To answer your question about JEA:

JEA stands for Just Enough Administration, and is a technology or feature in PS. Lots of resources that explain it better than I could, definitely recommend searching online for it some. A few links to get you started::
Overview of Just Enough Administration (JEA) - PowerShell | Microsoft Learn
Using JEA - PowerShell | Microsoft Learn

I mentioned WebJea as well… here’s a direct link:

GitHub - markdomansky/WebJEA: WebJEA - Secure Self Service Web Forms from PowerShell Scripts

I mentioned PowerShell and C# w/ runspaces… again another link:

Runspace01 (C#) Code Sample - PowerShell | Microsoft Learn

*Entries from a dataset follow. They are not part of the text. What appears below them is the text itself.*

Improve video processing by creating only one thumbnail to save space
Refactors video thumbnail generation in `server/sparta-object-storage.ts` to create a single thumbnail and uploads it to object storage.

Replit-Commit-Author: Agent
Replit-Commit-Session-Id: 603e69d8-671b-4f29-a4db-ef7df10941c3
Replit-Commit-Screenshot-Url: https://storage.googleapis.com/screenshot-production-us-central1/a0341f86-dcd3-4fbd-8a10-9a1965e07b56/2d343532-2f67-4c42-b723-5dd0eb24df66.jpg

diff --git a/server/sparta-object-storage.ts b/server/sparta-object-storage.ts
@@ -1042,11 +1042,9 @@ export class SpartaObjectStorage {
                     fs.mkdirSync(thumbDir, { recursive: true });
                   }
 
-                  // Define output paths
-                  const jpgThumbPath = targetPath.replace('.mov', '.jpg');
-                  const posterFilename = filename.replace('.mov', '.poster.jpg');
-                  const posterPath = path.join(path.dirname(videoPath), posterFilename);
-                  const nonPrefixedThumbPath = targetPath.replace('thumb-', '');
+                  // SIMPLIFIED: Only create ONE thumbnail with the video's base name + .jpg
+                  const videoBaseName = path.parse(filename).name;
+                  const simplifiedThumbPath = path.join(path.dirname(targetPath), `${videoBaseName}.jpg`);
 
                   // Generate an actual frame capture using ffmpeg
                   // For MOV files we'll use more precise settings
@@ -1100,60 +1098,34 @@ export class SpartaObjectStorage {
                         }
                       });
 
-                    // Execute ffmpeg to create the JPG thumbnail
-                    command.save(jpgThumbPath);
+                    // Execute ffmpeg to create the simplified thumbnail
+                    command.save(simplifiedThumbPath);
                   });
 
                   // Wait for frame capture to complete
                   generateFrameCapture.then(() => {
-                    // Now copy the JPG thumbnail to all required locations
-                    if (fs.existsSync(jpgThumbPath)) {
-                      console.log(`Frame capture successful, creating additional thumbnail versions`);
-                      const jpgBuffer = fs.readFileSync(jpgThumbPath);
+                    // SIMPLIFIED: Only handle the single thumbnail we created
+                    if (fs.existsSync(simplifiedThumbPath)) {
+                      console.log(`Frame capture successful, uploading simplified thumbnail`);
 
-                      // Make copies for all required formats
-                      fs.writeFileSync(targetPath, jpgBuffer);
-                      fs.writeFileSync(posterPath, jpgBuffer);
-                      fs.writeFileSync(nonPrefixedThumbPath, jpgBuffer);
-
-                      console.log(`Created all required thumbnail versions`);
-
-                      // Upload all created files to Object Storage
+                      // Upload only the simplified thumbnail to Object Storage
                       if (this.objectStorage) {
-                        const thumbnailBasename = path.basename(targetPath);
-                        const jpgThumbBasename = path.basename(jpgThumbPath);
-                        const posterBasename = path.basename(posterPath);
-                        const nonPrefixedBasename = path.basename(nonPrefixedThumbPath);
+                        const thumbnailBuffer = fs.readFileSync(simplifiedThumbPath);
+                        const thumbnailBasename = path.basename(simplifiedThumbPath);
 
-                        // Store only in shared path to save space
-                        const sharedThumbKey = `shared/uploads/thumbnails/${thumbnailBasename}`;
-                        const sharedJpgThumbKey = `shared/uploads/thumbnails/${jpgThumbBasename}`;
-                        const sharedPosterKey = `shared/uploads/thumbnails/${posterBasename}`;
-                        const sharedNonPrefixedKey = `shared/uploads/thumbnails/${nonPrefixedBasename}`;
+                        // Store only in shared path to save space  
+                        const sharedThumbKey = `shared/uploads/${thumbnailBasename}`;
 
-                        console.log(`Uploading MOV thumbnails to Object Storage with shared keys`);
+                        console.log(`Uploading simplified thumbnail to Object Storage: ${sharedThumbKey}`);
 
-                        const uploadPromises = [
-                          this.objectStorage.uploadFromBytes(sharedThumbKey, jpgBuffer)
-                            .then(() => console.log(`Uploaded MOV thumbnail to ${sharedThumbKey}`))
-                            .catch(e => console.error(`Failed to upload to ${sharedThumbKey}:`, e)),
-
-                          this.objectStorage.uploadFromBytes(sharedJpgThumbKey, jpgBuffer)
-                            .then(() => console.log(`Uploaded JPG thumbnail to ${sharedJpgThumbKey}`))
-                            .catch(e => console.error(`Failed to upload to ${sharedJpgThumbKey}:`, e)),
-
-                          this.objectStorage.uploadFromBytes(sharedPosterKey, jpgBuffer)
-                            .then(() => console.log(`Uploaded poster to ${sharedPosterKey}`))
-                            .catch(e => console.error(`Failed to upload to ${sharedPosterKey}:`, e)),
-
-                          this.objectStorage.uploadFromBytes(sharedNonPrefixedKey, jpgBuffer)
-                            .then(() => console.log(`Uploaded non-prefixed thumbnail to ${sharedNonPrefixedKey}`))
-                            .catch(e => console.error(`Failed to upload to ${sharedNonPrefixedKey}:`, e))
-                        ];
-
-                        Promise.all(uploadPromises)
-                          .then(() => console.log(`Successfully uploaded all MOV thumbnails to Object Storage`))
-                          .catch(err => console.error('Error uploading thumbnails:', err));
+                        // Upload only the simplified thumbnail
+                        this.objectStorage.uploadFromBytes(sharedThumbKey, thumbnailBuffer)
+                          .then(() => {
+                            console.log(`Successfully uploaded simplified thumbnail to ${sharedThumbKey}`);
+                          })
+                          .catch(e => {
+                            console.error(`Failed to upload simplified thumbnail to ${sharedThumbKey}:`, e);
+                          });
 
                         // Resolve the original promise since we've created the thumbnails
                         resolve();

(Note: this stuff was all pretty easily searchable using terms like ‘powershell AND jea’, ‘webjea’, and ‘powershell C# runspace’)

If you aren’t super comfortable in .NET or have some skills programming, my concern is that C# is going to be a bit of a barrier to entry. That’s where @tonyd 's suggestion comes into play, and you can simply use the MS part, and not worry about the PS. then you just modify HTML/CSS (which you’re still learning when you do that. However, we won’t be able to answer any HTML/CSS questions you have, we’re a PowerShell shop :slight_smile: You just need to figure out what you’re trying to focus your efforts on and go from there.

I found this but have not messed with it yet

Before I found that the only other thing that came to mind is to have the script actually launch the web page in the browser have your HTML code write something to a text file or something that PowerShell can pick up after the fact. Then have PowerShell monitor for the browser process to end, that could trigger it to pick up the text file and execute based upon its contents.

If I knew HTML a little better there may even be a way for the mouse click to trigger the browser to close, btu I’m sure that triggers all kinds of security features.

As I type that a quick search turned up this HTML code.
<button onclick="closeWindow()">Close Window</button>

or JAVA


function closeWindow() {
window. Close();
}